Tyne and Wear HER(12138): Monkseaton, Souter Park and Churchill Playing Fields - Details
Monkseaton, Souter Park and Churchill Playing Fields
Gardens Parks and Urban Spaces
Following realignment of railway tracks, negotiations were opened between the council and North Eastern Railway with a view to laying out the land left over as a park. This was agreed and took place during the 1920s. Souter Park was named after Councillor C.W. Souter who led the negotiations. The park is a lively suburban park designed for bowls and tennis, plus a small ornamental garden at the south end. There are a variety of low stone walls, low beech hedges, jockey rails and a thick tree and hedge boundary along Osborne Gardens. Trees and shrubs line Marine Avenue and Norham Road opposite the station. There are no formal entrances, just various steps to negotiate the changes in level. There are four bowling greens and six hard tennis courts, four small pavilions and huts. The adjacent Churchill Playing fields have four full-size football pitches, a cricket field, athletics track, hard-surfaced carpark and children's play area. The Fields' main access is a wide ungated entrance at the end of Hartley Avenue, next to a small groundskeeper's bungalow. Views here are marred by rusty fencing and a large 1960s flat-roofed cricket pavilion. A pedestrian access off Marine Avenue is more attractive, with reclaimed sandstone piers and plinth wall. There is a tree-lined path from the Fields below Souter Park's tennis court. Running along the west boundary of the Fields is a public footpath on the former track bed of the gently sweeping Avenue railway branch.
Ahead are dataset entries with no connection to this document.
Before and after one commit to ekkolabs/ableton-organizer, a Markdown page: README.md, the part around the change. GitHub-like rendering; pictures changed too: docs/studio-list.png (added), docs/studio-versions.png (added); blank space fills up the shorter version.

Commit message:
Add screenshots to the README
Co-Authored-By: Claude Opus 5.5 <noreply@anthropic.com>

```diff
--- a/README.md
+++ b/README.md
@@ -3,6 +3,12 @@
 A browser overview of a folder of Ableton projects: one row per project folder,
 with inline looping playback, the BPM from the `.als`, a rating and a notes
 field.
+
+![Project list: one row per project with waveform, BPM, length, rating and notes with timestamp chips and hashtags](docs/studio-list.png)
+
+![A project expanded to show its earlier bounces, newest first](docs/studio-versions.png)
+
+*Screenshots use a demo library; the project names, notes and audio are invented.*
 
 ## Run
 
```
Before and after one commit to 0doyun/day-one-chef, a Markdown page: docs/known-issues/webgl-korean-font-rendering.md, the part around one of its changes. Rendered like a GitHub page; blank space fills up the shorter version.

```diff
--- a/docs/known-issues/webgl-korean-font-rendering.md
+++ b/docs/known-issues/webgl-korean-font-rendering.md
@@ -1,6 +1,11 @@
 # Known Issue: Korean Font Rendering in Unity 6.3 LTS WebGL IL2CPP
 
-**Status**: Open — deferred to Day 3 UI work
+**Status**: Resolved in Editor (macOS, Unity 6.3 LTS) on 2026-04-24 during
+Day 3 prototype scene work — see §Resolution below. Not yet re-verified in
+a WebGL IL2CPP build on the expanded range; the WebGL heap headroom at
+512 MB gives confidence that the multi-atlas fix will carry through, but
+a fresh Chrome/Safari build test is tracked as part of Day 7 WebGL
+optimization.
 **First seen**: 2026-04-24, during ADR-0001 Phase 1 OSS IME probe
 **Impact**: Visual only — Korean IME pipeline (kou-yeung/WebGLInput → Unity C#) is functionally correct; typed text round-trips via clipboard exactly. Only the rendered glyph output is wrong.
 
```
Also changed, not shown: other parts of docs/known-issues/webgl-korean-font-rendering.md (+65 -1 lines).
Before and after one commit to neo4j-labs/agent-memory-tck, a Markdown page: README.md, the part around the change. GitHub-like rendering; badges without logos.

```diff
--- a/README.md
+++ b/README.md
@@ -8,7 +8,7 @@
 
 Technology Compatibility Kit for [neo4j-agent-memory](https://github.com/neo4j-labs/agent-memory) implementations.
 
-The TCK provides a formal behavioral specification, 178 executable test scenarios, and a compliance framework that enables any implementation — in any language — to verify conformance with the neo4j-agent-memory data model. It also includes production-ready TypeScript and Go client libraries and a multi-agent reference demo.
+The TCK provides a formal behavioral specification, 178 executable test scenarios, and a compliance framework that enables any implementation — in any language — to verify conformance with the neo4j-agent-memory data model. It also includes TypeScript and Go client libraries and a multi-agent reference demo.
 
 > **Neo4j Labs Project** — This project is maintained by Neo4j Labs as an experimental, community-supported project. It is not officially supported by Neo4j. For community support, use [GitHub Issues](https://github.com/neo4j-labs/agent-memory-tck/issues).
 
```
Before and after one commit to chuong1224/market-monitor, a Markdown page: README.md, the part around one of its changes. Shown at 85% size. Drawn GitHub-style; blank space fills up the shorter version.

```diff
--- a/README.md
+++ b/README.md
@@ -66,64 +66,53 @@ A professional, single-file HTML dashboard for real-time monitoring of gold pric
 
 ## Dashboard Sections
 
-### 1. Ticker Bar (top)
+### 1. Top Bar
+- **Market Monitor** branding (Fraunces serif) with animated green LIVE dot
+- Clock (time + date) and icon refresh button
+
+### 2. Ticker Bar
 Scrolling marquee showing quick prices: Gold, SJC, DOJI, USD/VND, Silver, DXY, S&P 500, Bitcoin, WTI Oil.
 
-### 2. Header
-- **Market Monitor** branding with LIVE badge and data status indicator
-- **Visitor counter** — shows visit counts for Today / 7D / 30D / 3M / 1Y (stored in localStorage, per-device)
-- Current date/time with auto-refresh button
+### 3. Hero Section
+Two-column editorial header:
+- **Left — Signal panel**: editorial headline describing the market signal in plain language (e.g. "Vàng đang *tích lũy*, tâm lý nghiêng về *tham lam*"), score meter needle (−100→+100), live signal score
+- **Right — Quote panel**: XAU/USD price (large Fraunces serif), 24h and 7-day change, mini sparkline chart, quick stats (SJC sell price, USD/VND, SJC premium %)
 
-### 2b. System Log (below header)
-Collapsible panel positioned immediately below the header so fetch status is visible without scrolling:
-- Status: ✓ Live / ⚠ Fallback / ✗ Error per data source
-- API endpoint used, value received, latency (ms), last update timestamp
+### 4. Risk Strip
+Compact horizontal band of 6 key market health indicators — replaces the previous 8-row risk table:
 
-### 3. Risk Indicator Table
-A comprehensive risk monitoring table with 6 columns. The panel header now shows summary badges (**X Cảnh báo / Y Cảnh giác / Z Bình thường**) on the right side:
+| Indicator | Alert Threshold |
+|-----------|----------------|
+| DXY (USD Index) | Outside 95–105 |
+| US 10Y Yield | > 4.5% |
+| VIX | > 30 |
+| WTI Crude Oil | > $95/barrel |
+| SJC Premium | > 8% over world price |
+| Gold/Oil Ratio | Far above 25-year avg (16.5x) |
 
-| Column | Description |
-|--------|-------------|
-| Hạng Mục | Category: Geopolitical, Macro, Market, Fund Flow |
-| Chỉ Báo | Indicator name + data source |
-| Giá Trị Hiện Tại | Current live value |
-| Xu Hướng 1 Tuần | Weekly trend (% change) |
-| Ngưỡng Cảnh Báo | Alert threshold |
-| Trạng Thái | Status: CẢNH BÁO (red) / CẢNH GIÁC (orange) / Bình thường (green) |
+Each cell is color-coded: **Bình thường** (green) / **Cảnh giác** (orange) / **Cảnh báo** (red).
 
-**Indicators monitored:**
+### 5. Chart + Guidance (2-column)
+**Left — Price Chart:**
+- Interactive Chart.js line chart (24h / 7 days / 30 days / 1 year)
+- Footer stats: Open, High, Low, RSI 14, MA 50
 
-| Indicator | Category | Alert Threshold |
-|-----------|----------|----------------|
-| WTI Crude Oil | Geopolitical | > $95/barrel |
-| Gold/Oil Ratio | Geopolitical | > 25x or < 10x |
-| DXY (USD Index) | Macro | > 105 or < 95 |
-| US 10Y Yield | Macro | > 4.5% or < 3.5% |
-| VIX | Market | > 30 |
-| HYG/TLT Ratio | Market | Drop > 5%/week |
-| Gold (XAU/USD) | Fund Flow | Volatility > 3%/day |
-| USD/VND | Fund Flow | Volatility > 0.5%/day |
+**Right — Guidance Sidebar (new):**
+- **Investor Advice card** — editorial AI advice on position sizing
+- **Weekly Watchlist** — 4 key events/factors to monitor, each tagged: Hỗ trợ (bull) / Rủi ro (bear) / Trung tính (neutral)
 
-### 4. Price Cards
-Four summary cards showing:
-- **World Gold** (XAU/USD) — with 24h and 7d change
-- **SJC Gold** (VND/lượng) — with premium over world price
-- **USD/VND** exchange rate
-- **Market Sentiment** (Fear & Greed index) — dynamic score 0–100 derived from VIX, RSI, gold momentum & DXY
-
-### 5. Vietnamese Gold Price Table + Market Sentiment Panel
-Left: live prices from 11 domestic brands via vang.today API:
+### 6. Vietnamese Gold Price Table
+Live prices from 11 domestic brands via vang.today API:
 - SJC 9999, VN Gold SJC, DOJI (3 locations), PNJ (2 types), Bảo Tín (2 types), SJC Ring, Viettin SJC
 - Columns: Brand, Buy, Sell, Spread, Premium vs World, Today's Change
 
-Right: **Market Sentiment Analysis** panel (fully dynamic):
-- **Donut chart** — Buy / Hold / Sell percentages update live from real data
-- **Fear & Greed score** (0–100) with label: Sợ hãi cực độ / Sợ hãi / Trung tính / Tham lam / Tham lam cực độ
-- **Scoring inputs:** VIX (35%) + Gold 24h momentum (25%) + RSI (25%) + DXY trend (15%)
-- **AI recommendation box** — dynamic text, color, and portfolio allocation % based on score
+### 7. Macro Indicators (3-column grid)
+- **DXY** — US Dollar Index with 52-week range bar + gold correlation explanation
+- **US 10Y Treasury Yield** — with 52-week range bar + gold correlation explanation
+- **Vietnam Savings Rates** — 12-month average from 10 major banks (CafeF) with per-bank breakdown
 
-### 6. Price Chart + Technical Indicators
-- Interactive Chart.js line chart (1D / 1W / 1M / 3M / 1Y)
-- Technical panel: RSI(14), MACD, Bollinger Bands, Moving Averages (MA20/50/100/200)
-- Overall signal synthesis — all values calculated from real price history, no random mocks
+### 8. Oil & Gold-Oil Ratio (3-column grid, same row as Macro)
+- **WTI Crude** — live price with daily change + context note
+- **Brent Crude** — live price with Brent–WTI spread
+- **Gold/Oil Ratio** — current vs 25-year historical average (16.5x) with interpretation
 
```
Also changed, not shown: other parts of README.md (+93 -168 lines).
A metal finger post and low timber 'waggonways' sign stand at the grassed corner off Hartley Avenue.
North Tyneside Council Development Directorate, August 2006, Monkseaton Conservation Area Character Appraisal Draft; Charles W. Steel, 2000, Images of England - Monkseaton and Hillheads